U.S. will get ‘hammered’ in global trade war: Barton
The chair of the Prime Minister’s economic advisory council says the United States could be one of the biggest losers in the event of a global trade war.
“Hopefully, [that] common sense prevails, because trade wars don’t help anyone, particularly the United States,” McKinsey global managing partner Dominic Barton told BNN Bloomberg on Friday.
“The United States is going to get hammered. You’ve heard the United States Chamber of Commerce and what they’re saying on this. This is like kneecapping yourself,” he added.
The Trump administration imposed tariffs on US$34 billion of Chinese imports at 12:01 a.m. on Friday.

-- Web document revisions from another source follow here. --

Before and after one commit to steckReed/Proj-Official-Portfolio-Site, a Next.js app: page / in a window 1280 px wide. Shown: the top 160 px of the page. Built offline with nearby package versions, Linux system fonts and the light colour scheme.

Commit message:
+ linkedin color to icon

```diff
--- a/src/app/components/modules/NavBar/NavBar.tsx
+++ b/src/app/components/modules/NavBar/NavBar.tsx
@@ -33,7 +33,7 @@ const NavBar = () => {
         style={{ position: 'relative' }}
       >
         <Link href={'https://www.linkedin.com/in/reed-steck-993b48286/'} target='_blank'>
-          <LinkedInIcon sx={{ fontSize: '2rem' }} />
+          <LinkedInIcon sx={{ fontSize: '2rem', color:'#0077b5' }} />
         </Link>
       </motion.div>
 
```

China retaliated with higher levies on American goods, everything from soybeans to automobiles.
Earlier this week the U.S. Chamber of Commerce issued a report denouncing the Trump administration’s trade policies and warned tariffs imposed by Washington as well as retaliation from trading partners would boomerang badly on the U.S. economy.
Barton said businesses need to consider both the long and short term when preparing for the escalating trade tensions.
“We’ve got to hope that there’s going to be, you know, judgment that’s going to be applied and therefore don’t do anything dramatic and think about, long term, how it’s going to play,” he said.
“That said, you have to have a short-term view in terms of your supply chain… So people are putting in place tariff teams, if you will, tariff task forces to really look and say: ‘How are we going to move if X, and Y, or Z happens?’”
Increased global uncertainty over trade could have a negative impact on business investment in Canada, Barton said.
“This trade situation – globally, not just with NAFTA – is very troubling and concerning because uncertainty reduces people’s desire to invest, because they just don’t know how it’s going to pan out,” he said. “The longer this goes on, I think an even bigger impact is going to be on the business investment side.”
Barton said there are a number of actions Canada can take as it continues to try to reach common ground with the U.S. on a new North American Free Trade Agreement. However, Canada should also explore greater trading relationships with major Asian markets, investment in innovation, and greater regulatory certainty being key to increasing foreign investment during mounting uncertainty, he said.
The other key factor, Barton said, was to be aggressive in getting the message out that Canada is “open for business.”
“The other part we have to be prepared for is [to] be out in the markets actually, as a government to say: ‘We’re open for business. We want people to invest in here,’” he said.
“We have to be quite aggressive, because Trump is doing that in his own way.”